Dataset records section start

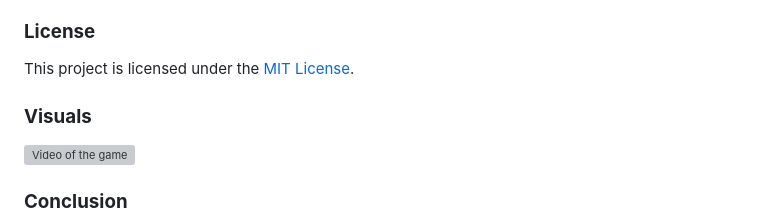
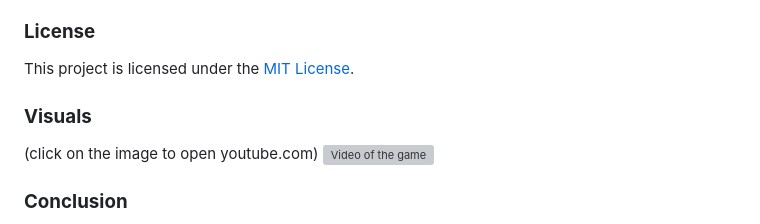
Before and after one commit to ApooBG/DeepDiveS7, a Markdown page: README.md, the part around the change. Rendered like a GitHub page; grey boxes are pictures that could not be loaded.

```diff
--- a/README.md
+++ b/README.md
@@ -156,6 +156,7 @@ As much as I would like to say that this sandbox is perfect -- it's not. Unity h
 This project is licensed under the [MIT License](LICENSE).
 
 ### **Visuals**
+(click on the image to open youtube.com)
 [![Video of the game](./thumbnail.png)](https://youtu.be/8UJjUYNnoNQ)
 
 ### **Conclusion**
```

Dataset records section end

■ **Your assignment**:
Nothing but the pictures should be left out when the records are retyped exactly.

■ **Exercise response**:
Before and after one commit to ApooBG/DeepDiveS7, a Markdown page: README.md, the part around the change. Rendered like a GitHub page; grey boxes are pictures that could not be loaded.

```diff
--- a/README.md
+++ b/README.md
@@ -156,6 +156,7 @@ As much as I would like to say that this sandbox is perfect -- it's not. Unity h
 This project is licensed under the [MIT License](LICENSE).
 
 ### **Visuals**
+(click on the image to open youtube.com)
 [![Video of the game](./thumbnail.png)](https://youtu.be/8UJjUYNnoNQ)
 
 ### **Conclusion**
```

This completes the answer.